Oral Presentation Joint Scientific Meeting of the Australian & NZ Head & Neck Cancer Society & NZ Association of Plastic Surgeons

Specificity of a non-invasive oral cancer test in head and neck cancers beyond the oral cavity (1434)

Lachlan Cook 1 2 , Charmaine Woods 2 3 , Shanan Woo 4 5 , Stefanos Kanatsios 4 5 , Caroline Moore 4 , Damian Hussey 2 , Michael McCullough 4 , Eng Ooi 1 2 , Tami Yap 4 5
  1. Department of Otorhinolaryngology, Head and Neck Surgery, Flinders Medical Centre, Adelaide
  2. College of Medicine and Public Health, Flinders University, Adelaide
  3. Flinders Medical Centre, Glenelg, SOUTH AUSTRALIA, Australia
  4. Melbourne Dental School, University of Melbourne, Melbourne
  5. Department of Oral and Maxillofacial Surgery, Royal Melbourne Hospital, Melbourne

The high mortality and morbidity of head and neck cancer diagnosed at later stages highlights the need for early detection techniques and screening tools.

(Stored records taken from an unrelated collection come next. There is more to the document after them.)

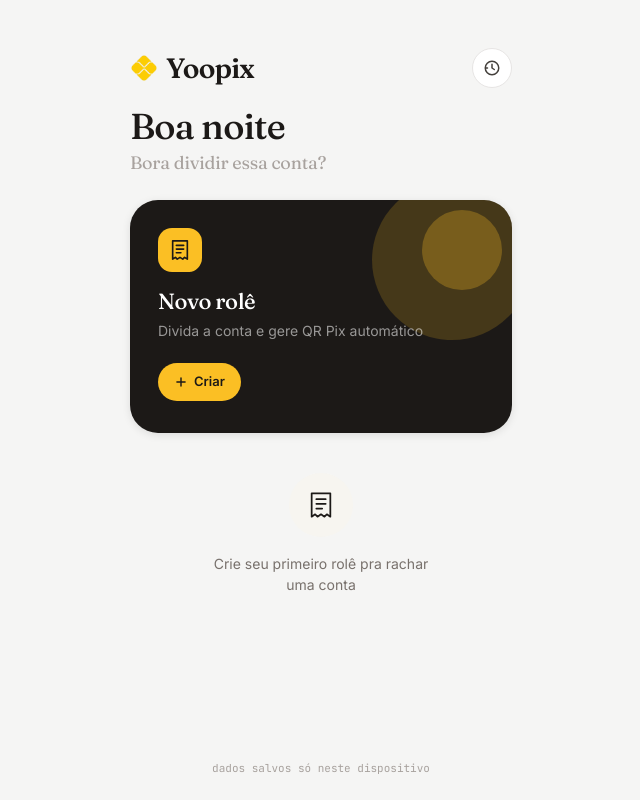
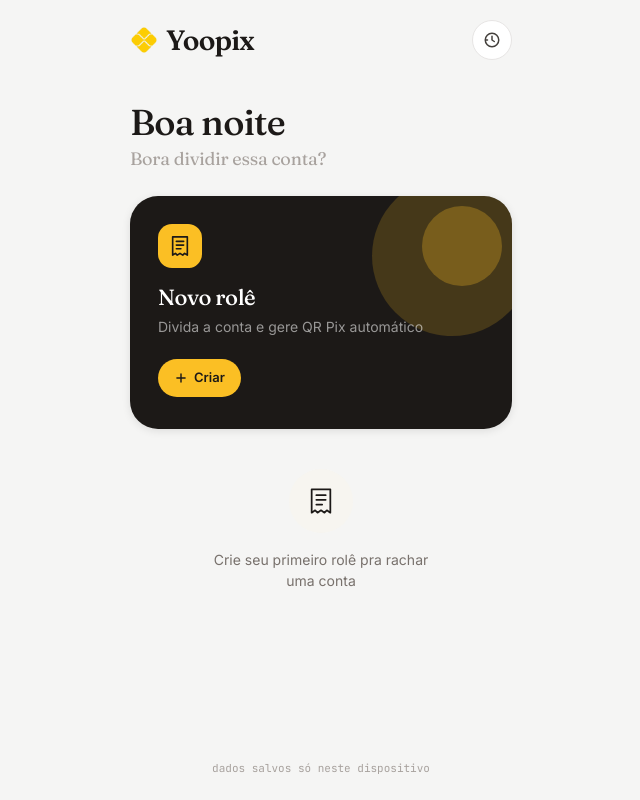
Before and after one commit to M4vericksm/yoopix, a React (Vite) app: page / in a window 1280 px wide. Shown: the whole page, without its empty margins (319-959 px from the left). Built offline with nearby package versions, Linux system fonts and the light colour scheme.

Commit message:
ui: Yoopix closer to top (20px), more gap before greeting (44px) (#18)

```diff
--- a/src/pages/Home.tsx
+++ b/src/pages/Home.tsx
@@ -91,7 +91,7 @@ export default function Home() {
   return (
     <div className="screen-in" style={{ display: 'flex', flexDirection: 'column', minHeight: '100svh', background: 'var(--stone-100)' }}>
       {/* Nav bar — app name + history */}
-      <div style={{ padding: '48px 24px 0', display: 'flex', alignItems: 'center', justifyContent: 'space-between' }}>
+      <div style={{ padding: '20px 24px 0', display: 'flex', alignItems: 'center', justifyContent: 'space-between' }}>
         <div style={{ display: 'flex', alignItems: 'center', gap: 8 }}>
           <img src="/favicon.png" style={{ width: 28, height: 28, borderRadius: 8 }} alt="Yoopix"/>
           <div className="serif" style={{ fontSize: 28, fontWeight: 600, letterSpacing: '-0.03em', lineHeight: 1 }}>
@@ -104,7 +104,7 @@ export default function Home() {
       </div>
 
       {/* Greeting */}
-      <div style={{ padding: '20px 24px 16px' }}>
+      <div style={{ padding: '44px 24px 16px' }}>
         <h1 className="serif" style={{ fontSize: 36, lineHeight: 1.05, color: 'var(--stone-900)', margin: 0, fontWeight: 500, letterSpacing: '-0.02em' }}>
           {greeting()}
         </h1>
```
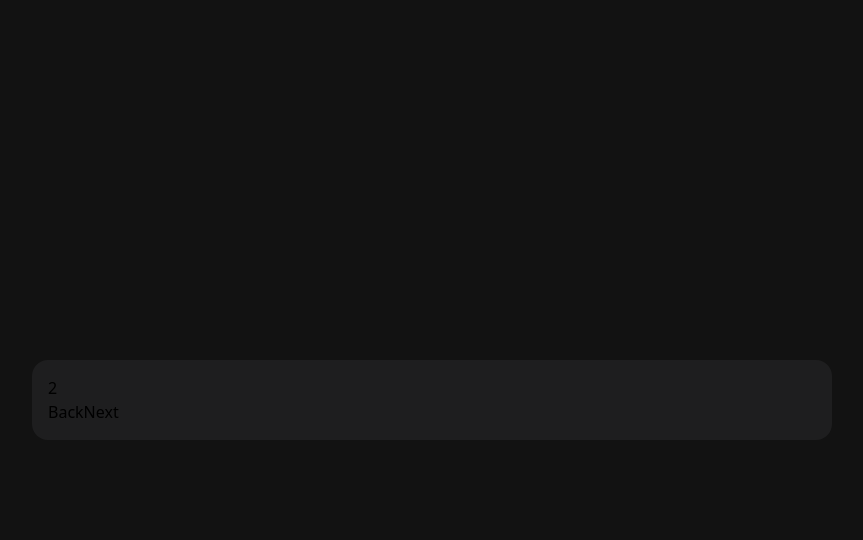
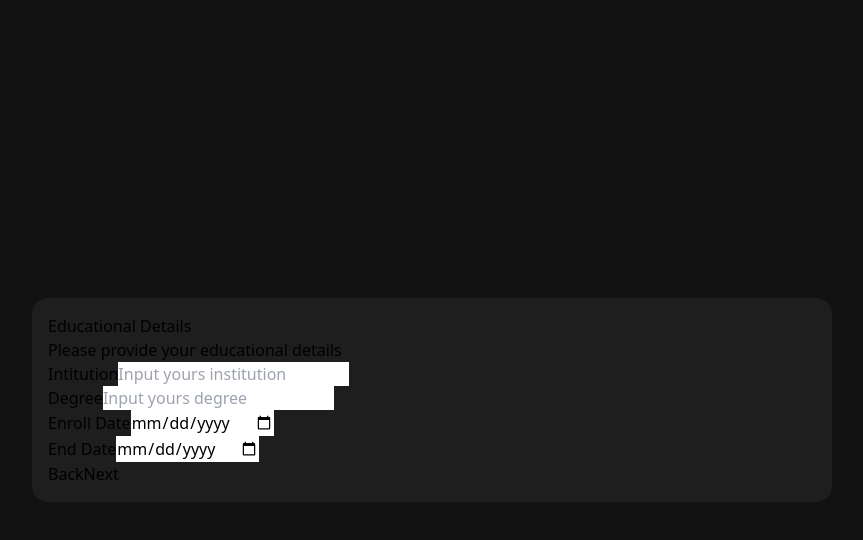
Before and after one commit to Utkarshrajmishra/Student-Detail, a React (Vite) app: page / in a window 1280 px wide. Both pictures are taken after a click on the button "Next". Shown: the top 540 px of the page, without its empty margins (208-1071 px from the left). Built offline with nearby package versions, Linux system fonts and the light colour scheme.

Commit message:
Add: Educational Detail Form & Course Detail Form Component

```diff
--- a/src/components/EditForm/EditForm/AddressDetail.jsx
+++ /dev/null
@@ -1,32 +0,0 @@
-const AddressDetailForm = () => {
-  return (
-    <>
-      <section>
-        <div>
-          <h1>Address Details</h1>
-          <p>Please provide your current and current and permanent address.</p>
-        </div>
-        <div>
-          <label htmlFor="currentAddress">Current Address</label>
-          <input
-            type="text"
-            name="currentAddress"
-            id="currentAddress"
-            placeholder="Input your current address"
-          />
-        </div>
-        <div>
-          <label htmlFor="permanentAddress">Current Address</label>
-          <input
-            type="text"
-            name="permanentAddress"
-            id="permanentAddress"
-            placeholder="Input your permanent address"
-          />
-        </div>
-      </section>
-    </>
-  );
-};
-
-export default AddressDetailForm;
--- /dev/null
+++ b/src/components/EditForm/EditForm/CourseDetail.jsx
@@ -0,0 +1,41 @@
+const CourseDetailFrom = () => {
+  return (
+    <section>
+      <div>
+        <h2>Courses Details</h2>
+        <p>Please provide details about the course you have enrolled.</p>
+      </div>
+      <div>
+        <div>
+          <label htmlFor="course">Course</label>
+          <input
+            type="text"
+            name="course"
+            id="course"
+            placeholder="Input yours course name"
+          />
+        </div>
+        <div>
+          <label htmlFor="instructor">Instructor</label>
+          <input
+            type="text"
+            name="instructor"
+            id="instructor"
+            placeholder="Input yours instructor"
+          />
+        </div>
+
+        <div>
+          <label htmlFor="courseEnrollDate">Enroll Date</label>
+          <input type="date" name="enrollDate" id="enrollDate" />
+        </div>
+        <div>
+          <label htmlFor="courseEndDate">End Date</label>
+          <input type="date" name="endDate" id="endDate" />
+        </div>
+      </div>
+    </section>
+  );
+};
+
+export default CourseDetailFrom;
--- a/src/components/EditForm/EducationDetail.jsx
+++ b/src/components/EditForm/EducationDetail.jsx
@@ -1,7 +1,41 @@
-const EducationalDetailFrom=()=>{
-    return(
-        <h1>Educational Detail</h1>
-    )
-}
+const EducationalDetailFrom = () => {
+  return (
+    <section>
+      <div>
+        <h2>Educational Details</h2>
+        <p>Please provide your educational details</p>
+      </div>
+      <div>
+        <div>
+          <label htmlFor="institution">Intitution</label>
+          <input
+            type="text"
+            name="institution"
+            id="institution"
+            placeholder="Input yours institution"
+          />
+        </div>
+        <div>
+          <label htmlFor="degree">Degree</label>
+          <input
+            type="text"
+            name="degree"
+            id="degree"
+            placeholder="Input yours degree"
+          />
+        </div>
 
-export default EducationalDetailForm;
+        <div>
+          <label htmlFor="enrollDate">Enroll Date</label>
+          <input type="date" name="enrollDate" id="enrollDate" />
+        </div>
+        <div>
+          <label htmlFor="endDate">End Date</label>
+          <input type="date" name="endDate" id="endDate" />
+        </div>
+      </div>
+    </section>
+  );
+};
+
+export default EducationalDetailFrom;
--- a/src/pages/EditDetail.jsx
+++ b/src/pages/EditDetail.jsx
@@ -1,10 +1,21 @@
 import Sidebackground from '../assets/images/bg-sidebar-desktop.svg';
 import PersonalDetailForm from '../components/EditForm/PersonalDetail';
+import EducationalDetailFrom from '../components/EditForm/EducationDetail';
+import CourseDetailForm from '../components/EditForm/EditForm/CourseDetail';
 import { useMultistepForm } from '../hooks/useMutlistepForm';
+
+
+
+
+
 
 const EditDetail = () => {
   const { currentStepIndex, step, back, next, isFirstStep, isLastStep } =
-    useMultistepForm([<PersonalDetailForm/>, <div>2</div>, <div>3</div>, <div>4</div>]);
+    useMultistepForm([
+      <PersonalDetailForm />,
+      <EducationalDetailFrom />,
+      <CourseDetailForm/>,
+    ]);
 
   return (
     <>
```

We aim to determine whether oral swirls, a potential non-invasive screening tool for head and neck cancer, are able to predict the presence of oropharyngeal squamous cell carcinoma (SCC). Oral swirls are a simple, rapid and cost-effective method used to isolate salivary microRNAs from extracellular vesicles, which have previously been able to predict oral cavity squamous cell carcinoma with 87% sensitivity and 82% specificity. A multicentre study is underway within the Departments of Otorhinolaryngology, Head and Neck Surgery at Flinders Medical Centre in South Australia and Royal Melbourne Hospital in Victoria, as well as the Dental Oncology Unit of the Victorian Comprehensive Cancer Centre. Oral swirl samples are collected in the pre-treatment stage for known malignancies and in the clinic or pre-operative setting for normal controls. For this study, oral swirl samples have been collected from 113 participants across all sites, with 69 head and neck cancers including 30 oral cavity SCC, 24 oropharyngeal SCC and 8 unknown primary head and neck SCC. microRNA quantification will be performed with RT-qPCR using a multiplex primer pool of 7 microRNAs from a previously published protocol, with the addition of 4 key microRNAs identified in the literature as being dysregulated in oropharyngeal SCC. Differential microRNA expression between samples with known malignancy compared to controls will be used to build a predictive model to determine whether oropharyngeal SCC can be identified using an oral swirl test.